**MATERIAL FOR THIS EXERCISE:**
========================
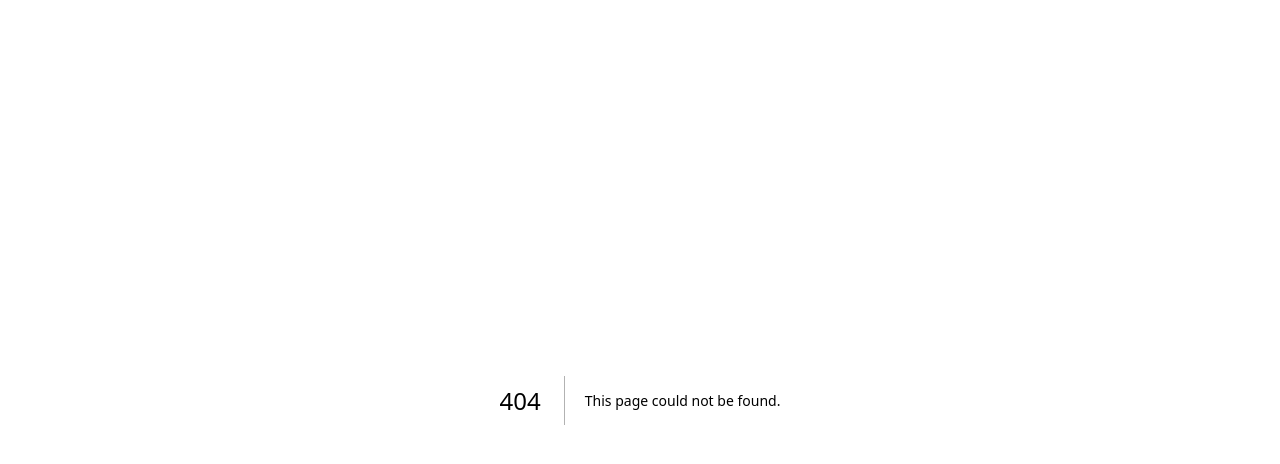
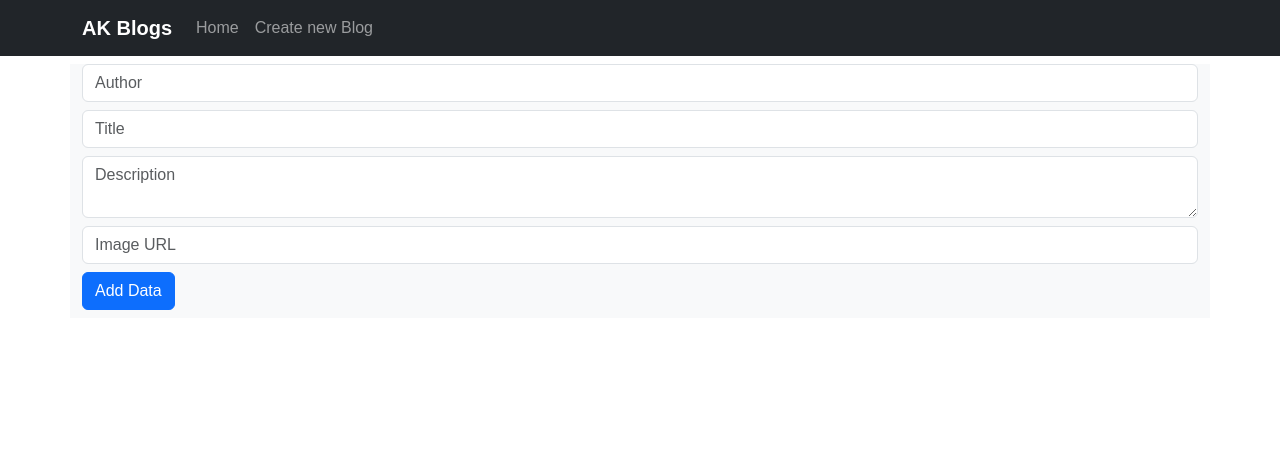
Before and after one commit to anmolkhurana5205/bloggy, a Next.js app: page /Createblog in a window 1280 px wide. Before the commit this address had no page. Shown: the top 464 px of the page. Built offline with nearby package versions, Linux system fonts and the light colour scheme.

Commit message:
form done

```diff
--- /dev/null
+++ b/app/Createblog/page.tsx
@@ -0,0 +1,88 @@
+"use client";
+import React, { useState, useEffect } from "react";
+import "bootstrap/dist/css/bootstrap.min.css";
+import AppNavbar from "../components/AppNavbar";
+
+interface Blog {
+  id: number;
+  title: string;
+  description: string;
+  imageUrl: string;
+  author: string;
+  date: string;
+}
+
+const CreateBlog: React.FC = () => {
+  const [author, setAuthor] = useState<string>("");
+  const [title, setTitle] = useState<string>("");
+  const [description, setDescription] = useState<string>("");
+  const [imageUrl, setImageUrl] = useState<string>("");
+  const initialBlogs: Blog[] =
+    typeof window !== "undefined"
+      ? JSON.parse(localStorage.getItem("myData") || "[]")
+      : [];
+  const [data, setData] = useState<Blog[]>(initialBlogs);
+  useEffect(() => {
+    localStorage.setItem("myData", JSON.stringify(data));
+  }, [data]);
+  const addData = () => {
+    const currentDate = new Date().toLocaleDateString();
+    const newData: Blog = {
+      id: data.length + 1,
+      title,
+      description,
+      imageUrl,
+      author,
+      date: currentDate,
+    };
+    const updatedData = [...data, newData];
+    setData(updatedData);
+    setAuthor("");
+    setTitle("");
+    setDescription("");
+    setImageUrl("");
+  };
+  return (
+    <>
+      <AppNavbar />
+      <div className="container bg-light" style={{ marginTop: "4rem" }}>
+        <div className="row">
+          <div className="col">
+            <input
+              type="text"
+              className="form-control mb-2"
+              placeholder="Author"
+              value={author}
+              onChange={(e) => setAuthor(e.target.value)}
+            />
+            <input
+              type="text"
+              className="form-control mb-2"
+              placeholder="Title"
+              value={title}
+              onChange={(e) => setTitle(e.target.value)}
+            />
+            <textarea
+              className="form-control mb-2"
+              placeholder="Description"
+              value={description}
+              onChange={(e) => setDescription(e.target.value)}
+            />
+            <input
+              type="text"
+              className="form-control mb-2"
+              placeholder="Image URL"
+              value={imageUrl}
+              onChange={(e) => setImageUrl(e.target.value)}
+            />
+            <button onClick={addData} className="btn btn-primary mb-2">
+              Add Data
+            </button>
+          </div>
+        </div>
+      </div>
+    </>
+  );
+};
+
+export default CreateBlog;
```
========================
**YOUR TASK:**
Print every entry verbatim and leave all pictures out.

**COMPLETED EXERCISE:**
Before and after one commit to anmolkhurana5205/bloggy, a Next.js app: page /Createblog in a window 1280 px wide. Before the commit this address had no page. Shown: the top 464 px of the page. Built offline with nearby package versions, Linux system fonts and the light colour scheme.

Commit message:
form done

```diff
--- /dev/null
+++ b/app/Createblog/page.tsx
@@ -0,0 +1,88 @@
+"use client";
+import React, { useState, useEffect } from "react";
+import "bootstrap/dist/css/bootstrap.min.css";
+import AppNavbar from "../components/AppNavbar";
+
+interface Blog {
+  id: number;
+  title: string;
+  description: string;
+  imageUrl: string;
+  author: string;
+  date: string;
+}
+
+const CreateBlog: React.FC = () => {
+  const [author, setAuthor] = useState<string>("");
+  const [title, setTitle] = useState<string>("");
+  const [description, setDescription] = useState<string>("");
+  const [imageUrl, setImageUrl] = useState<string>("");
+  const initialBlogs: Blog[] =
+    typeof window !== "undefined"
+      ? JSON.parse(localStorage.getItem("myData") || "[]")
+      : [];
+  const [data, setData] = useState<Blog[]>(initialBlogs);
+  useEffect(() => {
+    localStorage.setItem("myData", JSON.stringify(data));
+  }, [data]);
+  const addData = () => {
+    const currentDate = new Date().toLocaleDateString();
+    const newData: Blog = {
+      id: data.length + 1,
+      title,
+      description,
+      imageUrl,
+      author,
+      date: currentDate,
+    };
+    const updatedData = [...data, newData];
+    setData(updatedData);
+    setAuthor("");
+    setTitle("");
+    setDescription("");
+    setImageUrl("");
+  };
+  return (
+    <>
+      <AppNavbar />
+      <div className="container bg-light" style={{ marginTop: "4rem" }}>
+        <div className="row">
+          <div className="col">
+            <input
+              type="text"
+              className="form-control mb-2"
+              placeholder="Author"
+              value={author}
+              onChange={(e) => setAuthor(e.target.value)}
+            />
+            <input
+              type="text"
+              className="form-control mb-2"
+              placeholder="Title"
+              value={title}
+              onChange={(e) => setTitle(e.target.value)}
+            />
+            <textarea
+              className="form-control mb-2"
+              placeholder="Description"
+              value={description}
+              onChange={(e) => setDescription(e.target.value)}
+            />
+            <input
+              type="text"
+              className="form-control mb-2"
+              placeholder="Image URL"
+              value={imageUrl}
+              onChange={(e) => setImageUrl(e.target.value)}
+            />
+            <button onClick={addData} className="btn btn-primary mb-2">
+              Add Data
+            </button>
+          </div>
+        </div>
+      </div>
+    </>
+  );
+};
+
+export default CreateBlog;
```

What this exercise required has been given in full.